Photo by Edward Brown.

One half of the Democratic presidential ticket visited Fort Worth today to talk about the state of the nation and whip up blue support in a state that’s technically a tossup.

At a socially distanced outdoor rally today near First St. John Cathedral which drew about 100 people who were mostly with the media or privately invited, Sen. Kamala Harris delivered an energetic speech that touched on criminal justice reform, investments in working-class families, the COVID-19 pandemic, and other issues on the minds of many voters this year.

“There is so much at stake,” Joe Biden’s running mate said. “There is the public health crisis that has caused over 220,000 people to die.

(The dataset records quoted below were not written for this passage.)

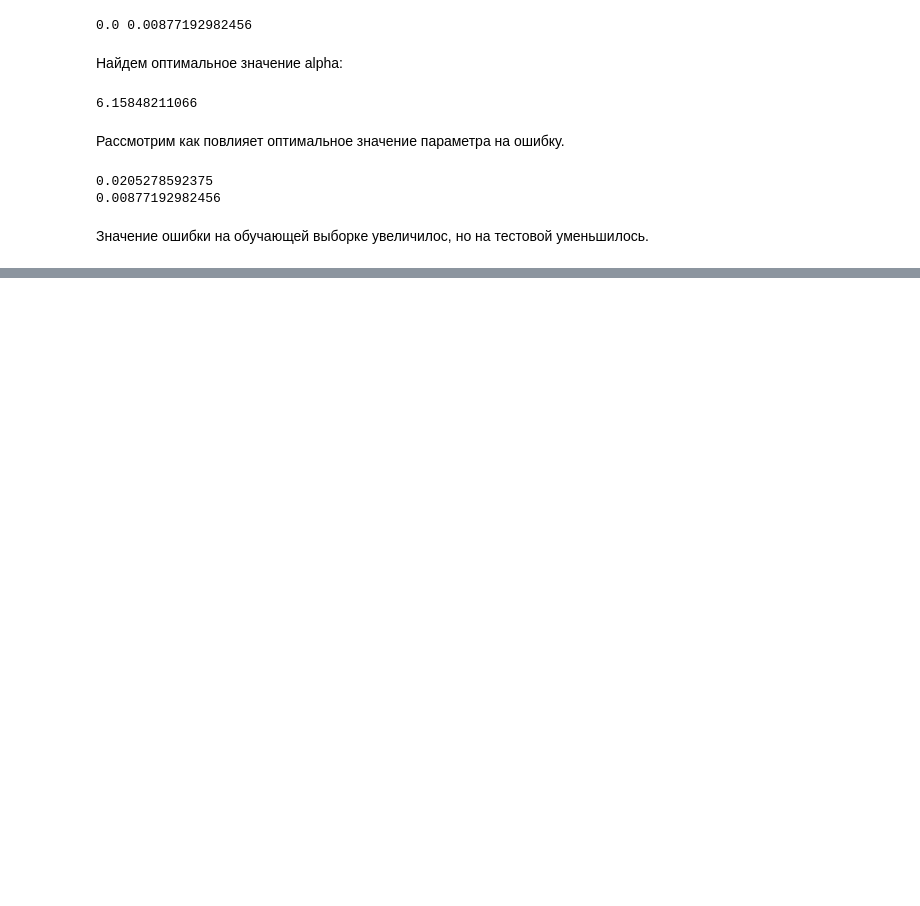
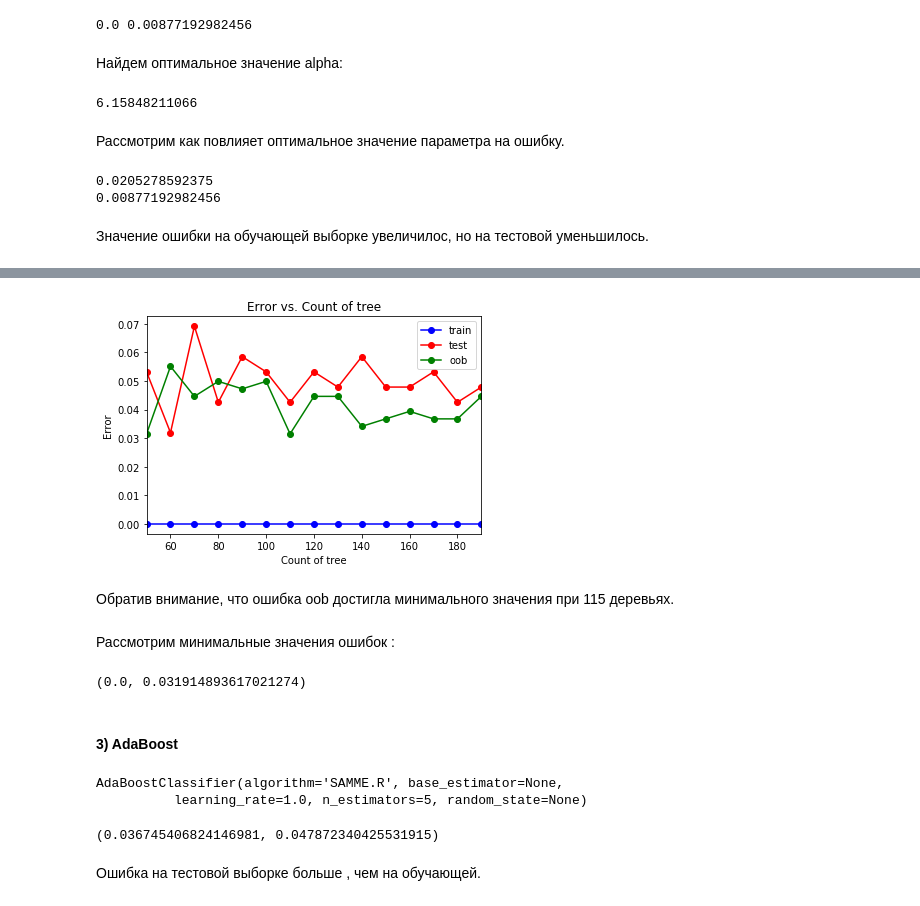
Before and after one commit to OlgaAnikina/Machine_learning, a Jupyter notebook: MO.lab1.ipynb, the cells around one changed output, grey strips where cells are left out. Drawn from its saved outputs; the diff is of its cells as text; code cells hidden in the pictures; blank space fills up the shorter version.

```diff
--- a/MO.lab1.ipynb
+++ b/MO.lab1.ipynb
@@ -813,0 +958,41 @@ print(np.mean(y_test != y_test_pred))
+# %%
+tree_arr = np.arange(50, 200, 10)
+test_err = []
+train_err = []
+oob_err = []
+for tree in tree_arr:
+    ert_model = ensemble.ExtraTreesClassifier(n_estimators = tree, oob_score=True, bootstrap=True)
+    ert_model.fit(X_train, y_train)
+    train_err.append(np.mean(y_train != ert_model.predict(X_train)))
+    test_err.append(np.mean(y_test  != ert_model.predict(X_test)))
+    oob_err.append(1 - ert_model.oob_score_)
+# %%
+plt.plot(tree_arr, train_err, 'b-o', label = 'train')
+plt.plot(tree_arr, test_err, 'r-o', label = 'test')
+plt.plot(tree_arr, oob_err, 'g-o', label = 'oob')
+plt.xlim([np.min(tree_arr), np.max(tree_arr)])
+plt.title('Error vs. Count of tree')
+plt.xlabel('Count of tree')
+plt.ylabel('Error')
+plt.legend()
+pass
+# %% [output]
+[figure, added]
+# %% [markdown]
+Обратив внимание, что ошибка  oob  достигла  минимального значения при  115  деревьях.
+# %% [markdown]
+Рассмотрим минимальные значения ошибок :
+# %%
+min_train_err = np.min(train_err)
+min_test_err = np.min(test_err)
+min_train_err, min_test_err
+# %% [output]
+(0.0, 0.031914893617021274)
+# %% [markdown]
+#### 3) AdaBoost
+# %%
+ab_model = ensemble.AdaBoostClassifier(n_estimators = 5)
+ab_model.fit(X_train, y_train)
+# %% [output]
+AdaBoostClassifier(algorithm='SAMME.R', base_estimator=None,
+          learning_rate=1.0, n_estimators=5, random_state=None)
@@ -813,0 +1002,6 @@ print(np.mean(y_test != y_test_pred))
+# %%
+err_train, err_test
+# %% [output]
+(0.036745406824146981, 0.047872340425531915)
+# %% [markdown]
+Ошибка на тестовой выборке больше , чем на обучающей.
```
Also changed, not shown: parts of 47 cells of this notebook.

African Americans and Latinos are three times as likely to contract the disease and twice as likely to die from it.” 


 Harris contended that Republican nominee Donald Trump is more interested in ingratiating himself with wealthy Americans than helping struggling working-class families. 

“Because of this pandemic, the worsening of the wealth gap in America has been such that over 30 million people in the past several months had to file for unemployment insurance,” she said. “Joe Biden is committed to not raising taxes ever on anyone making less than $400,000 a year and lowering middle-class taxes. On the other hand, you have Donald Trump. When asked how the economy is doing, he asks how the stock market is doing.”

Harris, a former San Francisco district attorney, mentioned several criminal justice reforms that a Biden-Harris administration would pursue. 

“Let’s get rid of mandatory minimum” sentences, she said. “Let us decriminalize marijuana and expunge the record of people who have been convicted for marijuana offenses. Let’s shut down the private prisons. Let’s get rid of monetary bail. People are sitting in jail for weeks and months and years because they can’t afford to get out, which makes it an economic justice issue as much as a criminal justice issue.”

“Vote,” Harris said. Vote to “honor the ancestors. Congressman John Lewis, he is now among the ancestors. John Lewis, who said to us, ‘Get in [the good kind of] trouble.’  John Lewis, who lived a life that was about a commitment [to] equal rights and civil rights. The best way we achieve our ideals is by fighting for our ideals — by standing up, showing up, and speaking up.”

Harris concluded the 30-minute speech by summarizing a Trump administration that has actively sought to set back civil rights, reproductive rights, and environmental protections. 

“This moment will pass,” she said. “Years from now, our children and grandchildren will look at us. They will look in our eyes, and they will ask us, “Where were you?” And you see, we are going to be able to tell them so much more than how we felt. Fort Worth, we will tell them what we did.”  

Texas, which hasn’t voted blue in a presidential election since 1976, is in play. An energized young voting base may well send the Lone Star State’s electoral votes to Biden-Harris. Harris said her next stop is Florida, another swing state.